Motorized “treadmill shoes” for enhanced VR gaming experience

Freeaim VR Shoes
The prototype Freeaim VR Shoes feature two motorized, pivoting four-wheeled modules per shoe. Images courtesy Freeaim

In the rapidly evolving landscape of virtual reality (VR) gaming, a novel innovation promises to transform the way gamers navigate virtual worlds. Developed by the UK/US startup Freeaim, these “treadmill shoes” are set to address the challenges of simulating real-world walking movements in VR environments. Designed as motorized roller skates, these shoes offer an intuitive and compact solution for VR enthusiasts.

Walking in VR has always been a complex task to replicate accurately. While head and arm movements can be easily tracked and mirrored in virtual spaces, simulating walking poses a unique challenge. Traditional VR setups require users to physically traverse large distances, which isn’t feasible in confined real-world spaces. This is where Freeaim’s treadmill shoes come into play, offering a practical alternative.

The conventional approach to this problem has involved omnidirectional treadmills. These devices typically consist of slippery, bowl-shaped platforms that keep users centered by allowing their feet to slide towards the middle as they walk in any direction. However, many users report that this setup feels unnatural, akin to skating or awkwardly pushing against the inside of a dish. Moreover, omnidirectional treadmills are bulky, costly, and often necessitate additional support structures such as harnesses or railings.

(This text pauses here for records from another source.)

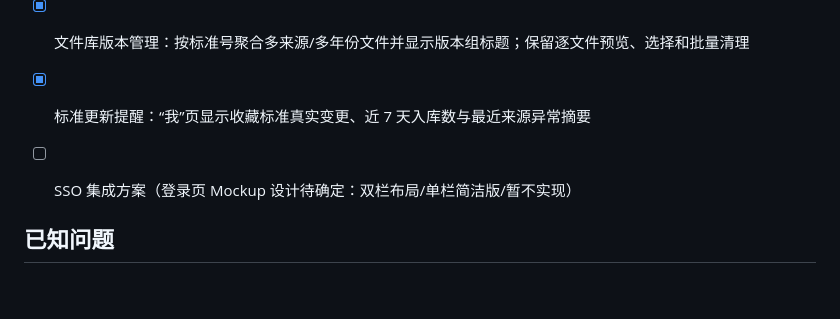
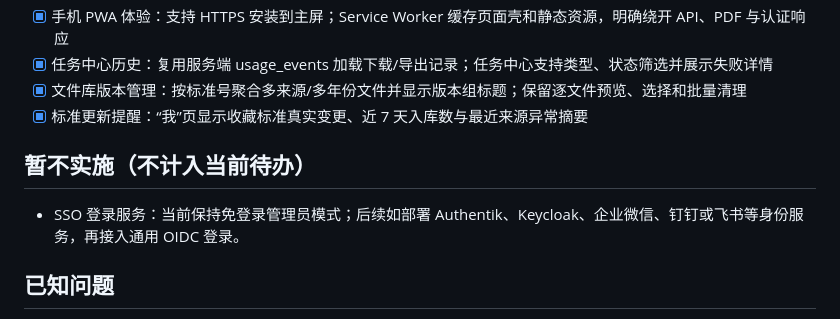
Before and after one commit to atpx4869/stdhub, a Markdown page: TODO.md, the part around the change. Drawn GitHub-style; blank space fills up the shorter version.

Commit message:
docs: defer SSO integration

```diff
--- a/TODO.md
+++ b/TODO.md
@@ -100,7 +100,9 @@
 - [x] 文件库版本管理：按标准号聚合多来源/多年份文件并显示版本组标题；保留逐文件预览、选择和批量清理
 - [x] 标准更新提醒：“我”页显示收藏标准真实变更、近 7 天入库数与最近来源异常摘要
 
-- [ ] SSO 集成方案（登录页 Mockup 设计待确定：双栏布局/单栏简洁版/暂不实现）
+## 暂不实施（不计入当前待办）
+
+- SSO 登录服务：当前保持免登录管理员模式；后续如部署 Authentik、Keycloak、企业微信、钉钉或飞书等身份服务，再接入通用 OIDC 登录。
 
 ## 已知问题
 
```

Freeaim’s innovative VR shoes provide a markedly different experience. Resembling electric roller skates, these shoes require a minimal setup—a hard floor area of just 2 by 2 meters (6.6 feet). As the user steps forward, omnidirectional wheel modules on the opposite shoe move the other leg backward, preventing forward motion across the floor. This mechanism ensures that users remain in a confined space while experiencing the sensation of walking in a virtual environment. Additionally, if a user drifts too close to the edge of the designated walking area, the shoes gently steer them back to the center.

Freeaim VR Shoes Consumer Version Render
A rendering of the upcoming consumer model of Freeaim VR Shoes.

The current version of Freeaim VR shoes supports a range of movements, including walking, jogging, turning on the spot, and taking lateral steps. Future iterations are expected to include features such as backward walking and indefinite sidestepping. This will be achieved by allowing the wheel modules to pivot, enabling side movements without altering the shoes’ overall orientation.

Compatibility is another significant advantage of Freeaim VR shoes. They are designed to work with any VR headset that supports SteamVR and are compatible with most PC-based VR games featuring walkable environments. This broad compatibility ensures that users can integrate the shoes seamlessly into their existing VR setups.

Freeaim VR Shoes Battery
Each shoe’s swappable battery lasts 1.5 to 2 hours per charge, depending on factors such as user weight.

Thanks to recent funding, Freeaim has made a developer version of the shoes available to corporate clients at a price of $4,999 per pair. This version aims to gather feedback and refine the product before its consumer release. According to Freeaim co-founder Alex Evans, a consumer model is expected to launch next year at a more accessible price of approximately $1,000. The company, founded in 2021 by Evans and CEO Ashley Foxcroft, continues to innovate in the VR space, promising to bring more immersive and natural movement experiences to gamers worldwide.

In summary, Freeaim’s treadmill shoes represent a significant advancement in VR technology. By addressing the limitations of traditional omnidirectional treadmills, these shoes offer a compact, intuitive, and affordable solution for virtual walking. As the technology progresses, it holds the potential to enhance the immersive quality of VR gaming, making virtual worlds more accessible and enjoyable for users.

Watch the shoes in action in the video below.

Source: Freeaim